Canadian Fossil Discovery Centre staff are looking forward to 2018. (LAUREN MACGILL, Morden Times)
The Canadian Fossil Discovery Centre saw another record year in 2017 with a significant increase in visitation.
Visitation rose to nearly 13,000 people, a 7 per cent increase from 2016 and double the attendance of 2013.
Executive director Peter Cantelon said the increase is encouraging to see, especially in today’s environment. “Museums and art organizations have struggled, not just provincially or nationally but globally,” he said. “We’re in a more restrained funding environment. People are not necessarily traveling as much as they would, so we’re really happy to see that kind of growth.”
In the past 20 years, CFDC has seen almost 158,000 people pass through its doors, which translates to more than $9 million in tourism revenue, which goes right back into the local economy.
More than 85 per cent of visitors to CFDC were from outside of the region, which covers the Morden/Winkler area and the R.M. of Stanley and Thompson. The past year alone saw visitors from 47 countries, 38 American states, every Canadian province and one territory.
Cantelon said it has to do with focused communication. “We’ve spent the last few years making sure people are aware that we’re here,” he said. “That’s the biggest battle, ensuring that there’s some acknowledgement of the uniqueness of the Fossil Discovery Centre.”
“It’s not a matter of people going ‘We don’t want to visit the CFDC because we don’t think it’s interesting,’ it’s a matter of people finding out it exists and wanting to be down here,” he added.

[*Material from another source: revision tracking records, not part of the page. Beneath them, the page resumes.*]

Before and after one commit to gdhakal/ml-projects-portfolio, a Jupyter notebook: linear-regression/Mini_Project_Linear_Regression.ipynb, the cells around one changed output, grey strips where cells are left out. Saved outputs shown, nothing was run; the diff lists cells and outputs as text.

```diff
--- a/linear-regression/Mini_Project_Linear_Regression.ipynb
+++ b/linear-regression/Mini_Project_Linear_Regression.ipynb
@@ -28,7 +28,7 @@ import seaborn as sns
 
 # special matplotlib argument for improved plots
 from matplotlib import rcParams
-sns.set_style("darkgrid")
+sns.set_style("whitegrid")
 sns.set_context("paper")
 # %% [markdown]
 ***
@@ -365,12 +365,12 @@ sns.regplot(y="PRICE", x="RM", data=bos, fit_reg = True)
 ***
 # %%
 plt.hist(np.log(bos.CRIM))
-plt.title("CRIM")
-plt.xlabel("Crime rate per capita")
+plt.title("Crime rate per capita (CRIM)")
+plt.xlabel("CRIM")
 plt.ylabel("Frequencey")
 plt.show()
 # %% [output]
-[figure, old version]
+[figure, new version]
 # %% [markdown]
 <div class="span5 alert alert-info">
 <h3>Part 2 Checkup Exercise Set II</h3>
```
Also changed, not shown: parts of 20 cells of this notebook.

Cantelon hopes visitation will continue to rise, and added that the museum could be seeing more people.
“We’ve done enough demographic research based on other facilities like ours in similar population regions to know that if we were firing on all cylinders and our message was penetrating the market effectively, we should be seeing somewhere in the range of 60,000 visitors annually.”
2017 also saw the addition of another roadside attraction. Built by Morden resident and sculptor Adolfo Cuetara, the turtle bookends the west side of Morden. CFDC held a naming contest and after receiving hundreds of suggestions, the giant archelon turtle has been dubbed Archie.

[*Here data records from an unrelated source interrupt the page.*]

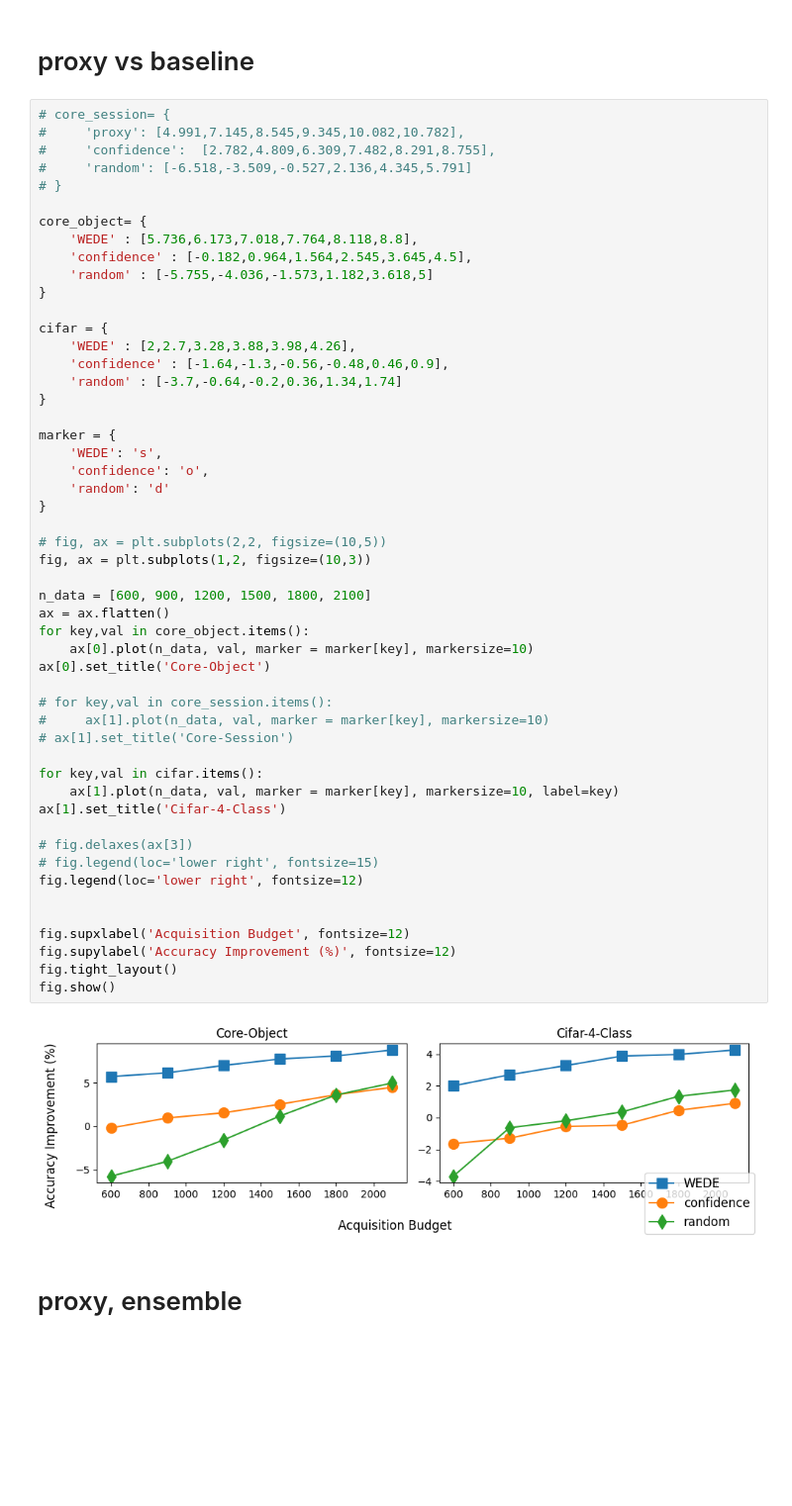
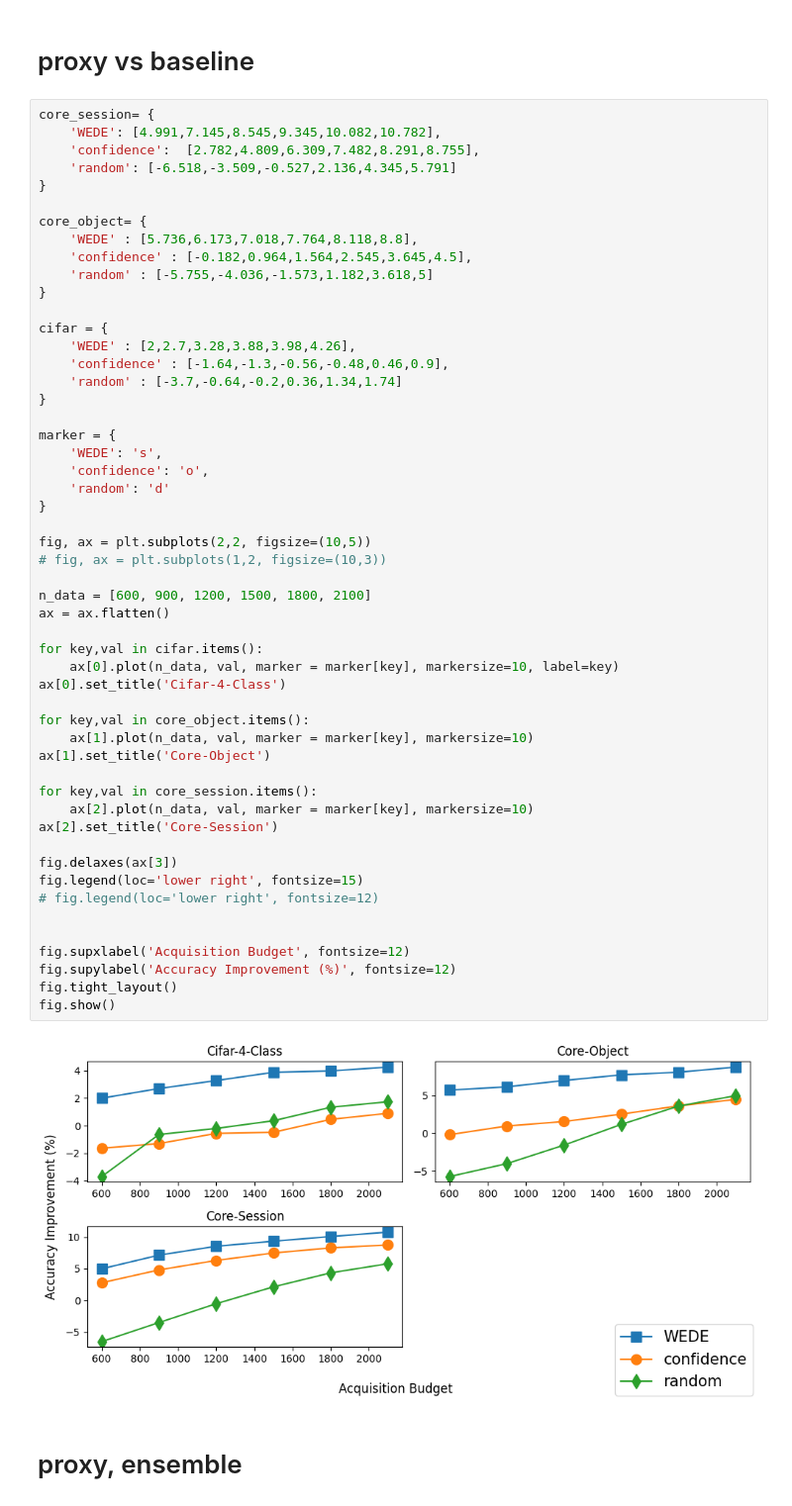
Before and after one commit to t07902301/data-acquisition, a Jupyter notebook: visualization/draw.ipynb, the cells around one changed output. Shown at 99% size. Saved outputs shown, nothing was run; the diff lists cells and outputs as text; blank space fills up the shorter version.

```diff
--- a/visualization/draw.ipynb
+++ b/visualization/draw.ipynb
@@ -3,58 +3,59 @@ import matplotlib.pyplot as plt
 # %% [markdown]
 # proxy vs baseline
 # %%
-# core_session= {
-#     'proxy': [4.991,7.145,8.545,9.345,10.082,10.782],
-#     'confidence':  [2.782,4.809,6.309,7.482,8.291,8.755],
-#     'random': [-6.518,-3.509,-0.527,2.136,4.345,5.791]
-# }
+core_session= {
+    'WEDE': [4.991,7.145,8.545,9.345,10.082,10.782],
+    'confidence':  [2.782,4.809,6.309,7.482,8.291,8.755],
+    'random': [-6.518,-3.509,-0.527,2.136,4.345,5.791]
+}
 
 core_object= {
     'WEDE' : [5.736,6.173,7.018,7.764,8.118,8.8],
     'confidence' : [-0.182,0.964,1.564,2.545,3.645,4.5],
     'random' : [-5.755,-4.036,-1.573,1.182,3.618,5]
 }
 
 cifar = {
     'WEDE' : [2,2.7,3.28,3.88,3.98,4.26],
     'confidence' : [-1.64,-1.3,-0.56,-0.48,0.46,0.9],
     'random' : [-3.7,-0.64,-0.2,0.36,1.34,1.74]
 }
 
 marker = {
     'WEDE': 's',
     'confidence': 'o',
     'random': 'd'
 }
 
-# fig, ax = plt.subplots(2,2, figsize=(10,5))
-fig, ax = plt.subplots(1,2, figsize=(10,3))
+fig, ax = plt.subplots(2,2, figsize=(10,5))
+# fig, ax = plt.subplots(1,2, figsize=(10,3))
 
 n_data = [600, 900, 1200, 1500, 1800, 2100]
 ax = ax.flatten()
-for key,val in core_object.items():
-    ax[0].plot(n_data, val, marker = marker[key], markersize=10)
-ax[0].set_title('Core-Object')
-
-# for key,val in core_session.items():
-#     ax[1].plot(n_data, val, marker = marker[key], markersize=10)
-# ax[1].set_title('Core-Session')
 
 for key,val in cifar.items():
-    ax[1].plot(n_data, val, marker = marker[key], markersize=10, label=key)
-ax[1].set_title('Cifar-4-Class')
+    ax[0].plot(n_data, val, marker = marker[key], markersize=10, label=key)
+ax[0].set_title('Cifar-4-Class')
 
-# fig.delaxes(ax[3])
-# fig.legend(loc='lower right', fontsize=15)
-fig.legend(loc='lower right', fontsize=12)
+for key,val in core_object.items():
+    ax[1].plot(n_data, val, marker = marker[key], markersize=10)
+ax[1].set_title('Core-Object')
+
+for key,val in core_session.items():
+    ax[2].plot(n_data, val, marker = marker[key], markersize=10)
+ax[2].set_title('Core-Session')
+
+fig.delaxes(ax[3])
+fig.legend(loc='lower right', fontsize=15)
+# fig.legend(loc='lower right', fontsize=12)
 
 
 fig.supxlabel('Acquisition Budget', fontsize=12)
 fig.supylabel('Accuracy Improvement (%)', fontsize=12)
 fig.tight_layout()
 fig.show()
 # %% [output]
-[figure, old version]
+[figure, new version]
 # %% [markdown]
 # proxy, ensemble
 # %%
```
Also changed, not shown: parts of 15 cells of this notebook.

CFDC also established the Dr. Elizabeth ‘Betsy’ Nicholls Award for Excellence in Paleontology, unveiled a new seven metre Allosaurus exhibit, and rolled out two mobile apps to enhance the visitor experience.

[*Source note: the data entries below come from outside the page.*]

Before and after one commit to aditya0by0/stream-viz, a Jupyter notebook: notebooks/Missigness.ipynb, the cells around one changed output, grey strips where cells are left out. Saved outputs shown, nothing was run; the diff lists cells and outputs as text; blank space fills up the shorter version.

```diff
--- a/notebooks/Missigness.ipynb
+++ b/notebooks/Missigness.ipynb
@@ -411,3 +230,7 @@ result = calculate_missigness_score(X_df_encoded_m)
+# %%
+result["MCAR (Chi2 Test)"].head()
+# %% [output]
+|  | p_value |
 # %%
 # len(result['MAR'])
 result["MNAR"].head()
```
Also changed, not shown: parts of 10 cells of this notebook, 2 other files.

Cantelon said 2018 will bring some new things to the museum. “That’s one of the things that continues to bring people back,” he said. “We don’t just want new visitors, we want people to return.”
CFDC admission prices will not be rising, and Cantelon said they will continue to add value to each visit. “We’re going to explore new digital projects,” he said. “We have one, possibly two very significant new exhibits coming in 2018 as well as additional changes to exhibits. Programming is being broadened so we can involve more people of different ages. There’s so much that we’re excited for in 2018.”